Requirement =>
Your task is to gather the lines below that hold the string "margin".
:: Source data
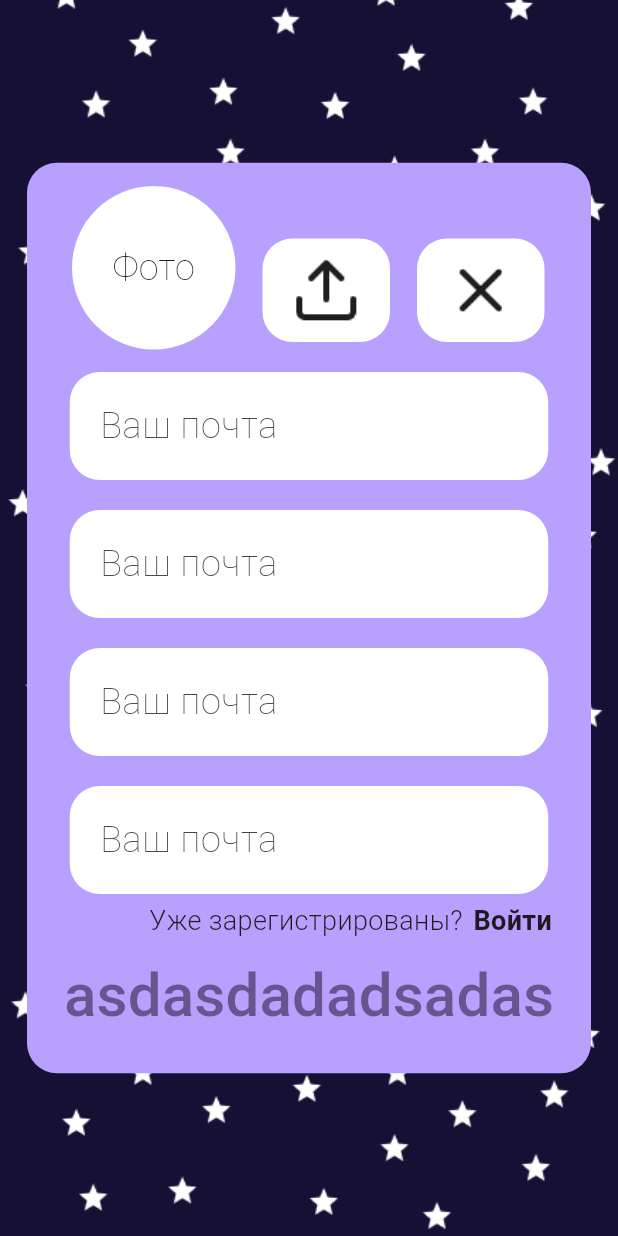
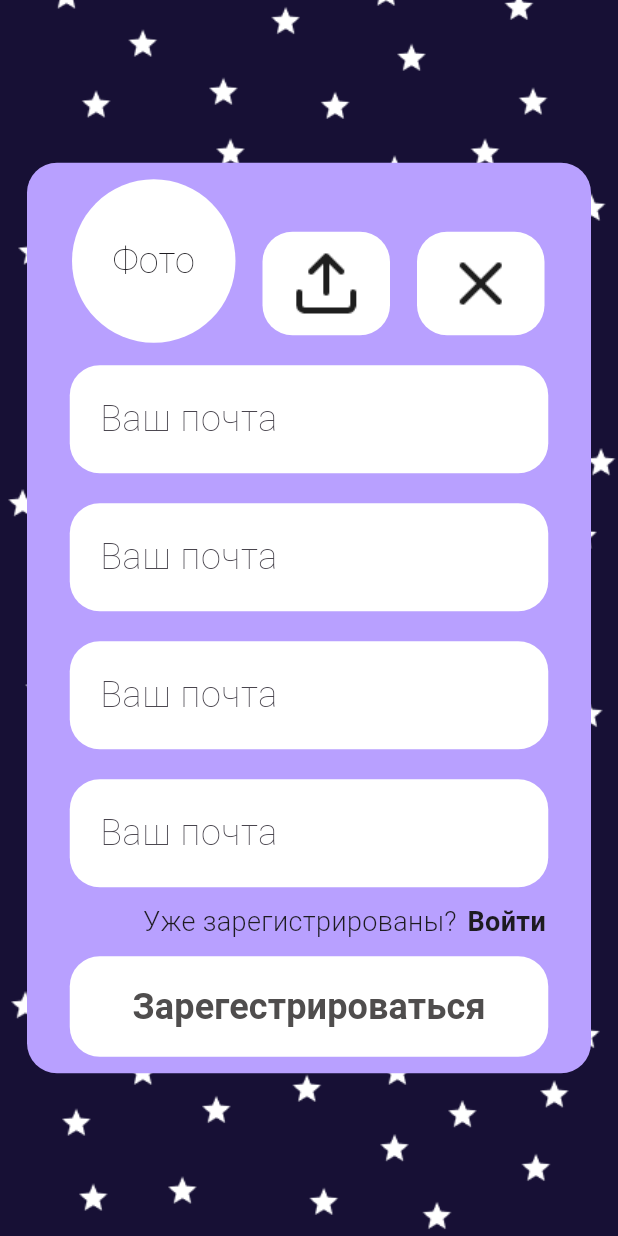
Before and after one commit to gznrf/quisometrics, a Flutter app: the RegistrationScreen screen opened by its route, on a phone screen of 412 x 824 dp. Run offline on Flutter 3.47's test engine with Material 3 defaults, Android fonts, the phone set to English and light mode, and no system bars.

Commit message:
register page +

```diff
--- a/mobile_app/lib/features/registration/widgets/register_button.dart
+++ b/mobile_app/lib/features/registration/widgets/register_button.dart
@@ -7,15 +7,17 @@ class RegisterButton extends StatelessWidget {
   Widget build(BuildContext context) {
     return Row(
       children: [
-        TextButton(
-            onPressed: () {},
-            style: ButtonStyle(
-            ),
-          child: Text(
-              'asdasdadadsadas',
-            style: TextStyle(
-              fontSize: 40
-            ),
+        Container(
+          margin: EdgeInsets.only(top: 10),
+          width: 319,
+          height: 67,
+          decoration: BoxDecoration(
+            color: Colors.white,
+            borderRadius: BorderRadius.all(Radius.circular(20)),
+          ),
+          child: TextButton(
+              onPressed: () {},
+              child: Text('Зарегестрироваться', style: TextStyle(color: Color.fromRGBO(79, 77, 77, 1), fontSize: 24, fontWeight: FontWeight.bold),)
           ),
         ),
       ],
--- a/mobile_app/lib/features/registration/widgets/to_login_link.dart
+++ b/mobile_app/lib/features/registration/widgets/to_login_link.dart
@@ -8,7 +8,7 @@ class ToLoginLink extends StatelessWidget {
     return Column(
       children: [
         Container(
-          margin: EdgeInsets.only(right: 26, top:5),
+          margin: EdgeInsets.only(right: 30, top:10),
           child: Row(
             children: [
               Text(
```
Also changed, not shown: 3 other files.
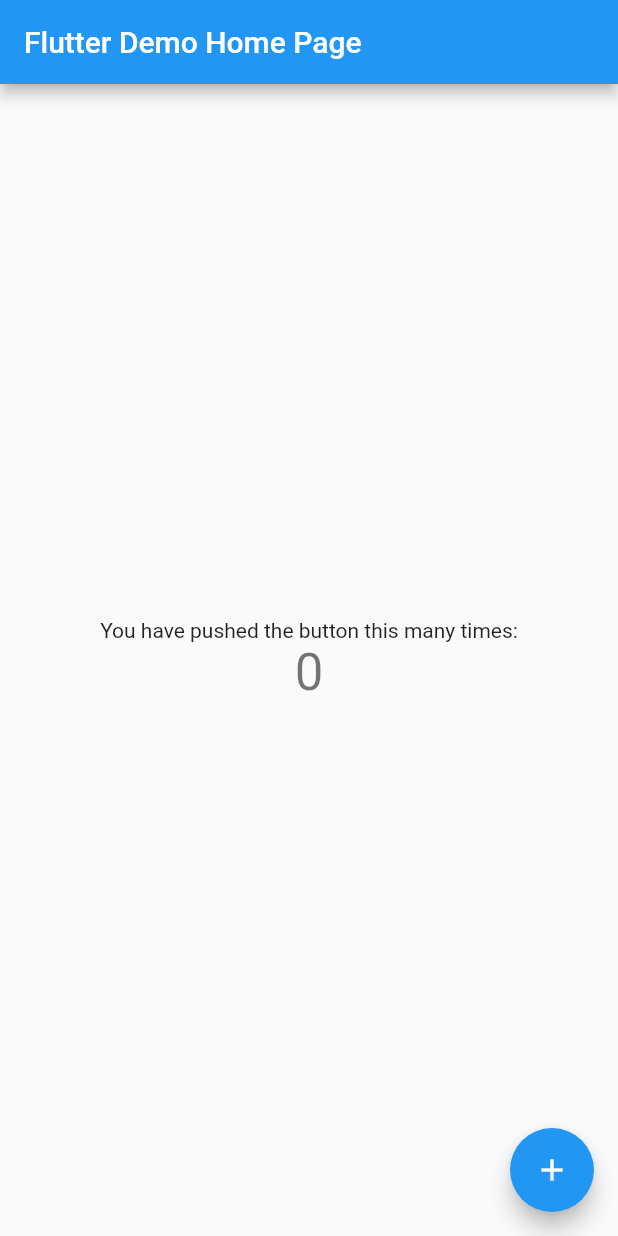
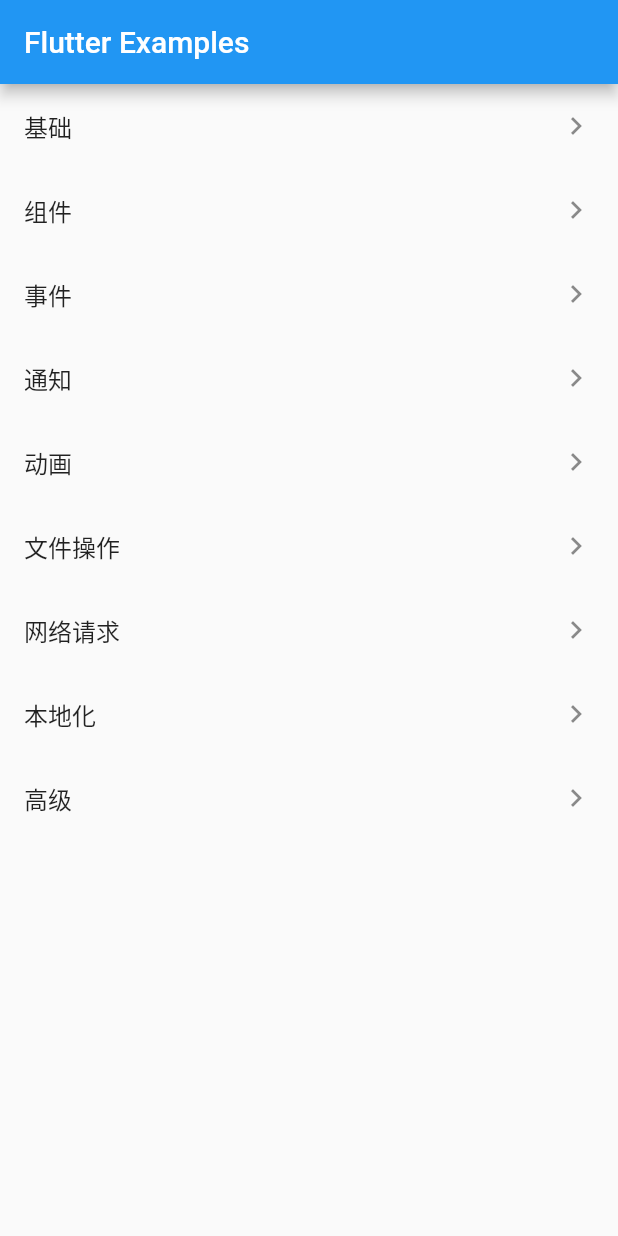
Before and after one commit to tospery/flutter_examples, a Flutter app: the screen it shows after launch, on a phone screen of 412 x 824 dp. Run offline on Flutter 3.47's test engine with Material 2 defaults, Android fonts, the phone set to English and light mode, and no system bars.

Commit message:
基础结构

```diff
--- a/lib/main.dart
+++ b/lib/main.dart
@@ -1,45 +1,30 @@
 import 'package:flutter/material.dart';
+
+import 'basic/basic.dart';
+import 'utils/function.dart';
+import 'widget/widget.dart';
 
 void main() {
   runApp(const MyApp());
 }
 
 class MyApp extends StatelessWidget {
-  const MyApp({super.key});
+  const MyApp({Key? key}) : super(key: key);
 
-  // This widget is the root of your application.
   @override
   Widget build(BuildContext context) {
     return MaterialApp(
-      title: 'Flutter Demo',
+      title: 'Flutter Examples',
       theme: ThemeData(
-        // This is the theme of your application.
-        //
-        // Try running your application with "flutter run". You'll see the
-        // application has a blue toolbar. Then, without quitting the app, try
-        // changing the primarySwatch below to Colors.green and then invoke
-        // "hot reload" (press "r" in the console where you ran "flutter run",
-        // or simply save your changes to "hot reload" in a Flutter IDE).
-        // Notice that the counter didn't reset back to zero; the application
-        // is not restarted.
         primarySwatch: Colors.blue,
       ),
-      home: const MyHomePage(title: 'Flutter Demo Home Page'),
+      home: const MyHomePage(title: 'Flutter Examples'),
     );
   }
 }
 
 class MyHomePage extends StatefulWidget {
-  const MyHomePage({super.key, required this.title});
-
-  // This widget is the home page of your application. It is stateful, meaning
-  // that it has a State object (defined below) that contains fields that affect
-  // how it looks.
-
-  // This class is the configuration for the state. It holds the values (in this
-  // case the title) provided by the parent (in this case the App widget) and
-  // used by the build method of the State. Fields in a Widget subclass are
-  // always marked "final".
+  const MyHomePage({Key? key, required this.title}) : super(key: key);
 
   final String title;
 
@@ -48,68 +33,28 @@ class MyHomePage extends StatefulWidget {
 }
 
 class _MyHomePageState extends State<MyHomePage> {
-  int _counter = 0;
-
-  void _incrementCounter() {
-    setState(() {
-      // This call to setState tells the Flutter framework that something has
-      // changed in this State, which causes it to rerun the build method below
-      // so that the display can reflect the updated values. If we changed
-      // _counter without calling setState(), then the build method would not be
-      // called again, and so nothing would appear to happen.
-      _counter++;
-    });
-  }
-
   @override
   Widget build(BuildContext context) {
-    // This method is rerun every time setState is called, for instance as done
-    // by the _incrementCounter method above.
-    //
-    // The Flutter framework has been optimized to make rerunning build methods
-    // fast, so that you can just rebuild anything that needs updating rather
-    // than having to individually change instances of widgets.
     return Scaffold(
       appBar: AppBar(
-        // Here we take the value from the MyHomePage object that was created by
-        // the App.build method, and use it to set our appbar title.
         title: Text(widget.title),
       ),
-      body: Center(
-        // Center is a layout widget. It takes a single child and positions it
-        // in the middle of the parent.
-        child: Column(
-          // Column is also a layout widget. It takes a list of children and
-          // arranges them vertically. By default, it sizes itself to fit its
-          // children horizontally, and tries to be as tall as its parent.
-          //
-          // Invoke "debug painting" (press "p" in the console, choose the
-          // "Toggle Debug Paint" action from the Flutter Inspector in Android
-          // Studio, or the "Toggle Debug Paint" command in Visual Studio Code)
-          // to see the wireframe for each widget.
-          //
-          // Column has various properties to control how it sizes itself and
-          // how it positions its children. Here we use mainAxisAlignment to
-          // center the children vertically; the main axis here is the vertical
-          // axis because Columns are vertical (the cross axis would be
-          // horizontal).
-          mainAxisAlignment: MainAxisAlignment.center,
-          children: <Widget>[
-            const Text(
-              'You have pushed the button this many times:',
-            ),
-            Text(
-              '$_counter',
-              style: Theme.of(context).textTheme.headline4,
-            ),
+      body: ListView(
+        children: generateItem(
+          context,
+          [
+            PageInfo("基础", (ctx) => const BasicPage()),
+            PageInfo("组件", (ctx) => const WidgetPage()),
+            PageInfo("事件", (ctx) => const BasicPage()),
+            PageInfo("通知", (ctx) => const BasicPage()),
+            PageInfo("动画", (ctx) => const BasicPage()),
+            PageInfo("文件操作", (ctx) => const BasicPage()),
+            PageInfo("网络请求", (ctx) => const BasicPage()),
+            PageInfo("本地化", (ctx) => const BasicPage()),
+            PageInfo("高级", (ctx) => const BasicPage()),
           ],
         ),
       ),
-      floatingActionButton: FloatingActionButton(
-        onPressed: _incrementCounter,
-        tooltip: 'Increment',
-        child: const Icon(Icons.add),
-      ), // This trailing comma makes auto-formatting nicer for build methods.
     );
   }
 }
--- /dev/null
+++ b/lib/utils/function.dart
@@ -0,0 +1,71 @@
+import 'package:flutter/material.dart';
+
+void openPage(BuildContext context, PageInfo page) {
+  Navigator.push(
+    context,
+    MaterialPageRoute(
+      builder: (context) {
+        if (!page.withScaffold) {
+          return page.builder(context);
+        }
+        return PageScaffold(
+          title: page.title,
+          body: page.builder(context),
+          padding: page.padding,
+        );
+      },
+    ),
+  );
+}
+
+List<Widget> generateItem(BuildContext context, List<PageInfo> children) {
+  return children.map<Widget>((page) {
+    return ListTile(
+      title: Text(page.title),
+      trailing: const Icon(Icons.keyboard_arrow_right),
+      onTap: () => openPage(context, page),
+    );
+  }).toList();
+}
+
+class PageInfo {
+  PageInfo(
+    this.title,
+    this.builder, {
+    this.withScaffold = true,
+    this.padding = false,
+  });
+
+  String title;
+  WidgetBuilder builder;
+  bool withScaffold;
+  bool padding;
+}
+
+class PageScaffold extends StatelessWidget {
+  const PageScaffold({
+    Key? key,
+    required this.title,
+    required this.body,
+    required this.padding,
+  }) : super(key: key);
+
+  final String title;
+  final Widget body;
+  final bool padding;
+
+  @override
+  Widget build(BuildContext context) {
+    return Scaffold(
+      appBar: AppBar(
+        title: Text(title),
+      ),
+      body: padding
+          ? Padding(
+              padding: const EdgeInsets.all(16.0),
+              child: body,
+            )
+          : body,
+    );
+  }
+}
--- /dev/null
+++ b/lib/widget/widget_page.dart
@@ -0,0 +1,24 @@
+import 'package:flutter/material.dart';
+import '../utils/function.dart';
+import 'foundation/widget_foundation.dart';
+
+class WidgetPage extends StatelessWidget {
+  const WidgetPage({Key? key}) : super(key: key);
+
+  @override
+  Widget build(BuildContext context) {
+    return ListView(
+      children: generateItem(
+        context,
+        [
+          PageInfo("基础组件", (ctx) => const WidgetFoundationPage()),
+          PageInfo("布局组件", (ctx) => const WidgetPage()),
+          PageInfo("容器组件", (ctx) => const WidgetPage()),
+          PageInfo("可滚动组件", (ctx) => const WidgetPage()),
+          PageInfo("功能型组件", (ctx) => const WidgetPage()),
+          PageInfo("自定义组件", (ctx) => const WidgetPage()),
+        ],
+      ),
+    );
+  }
+}
```
Also changed, not shown: lib/basic/basic_page.dart (added, +14 -0 lines), lib/widget/foundation/text/widget_foundation_text_page.dart (added, +95 -0 lines), lib/widget/foundation/widget_foundation_page.dart (added, +19 -0 lines), pubspec.yaml (+0 -72 lines).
::::
Answer section =>
+          margin: EdgeInsets.only(top: 10),
-          margin: EdgeInsets.only(right: 26, top:5),
+          margin: EdgeInsets.only(right: 30, top:10),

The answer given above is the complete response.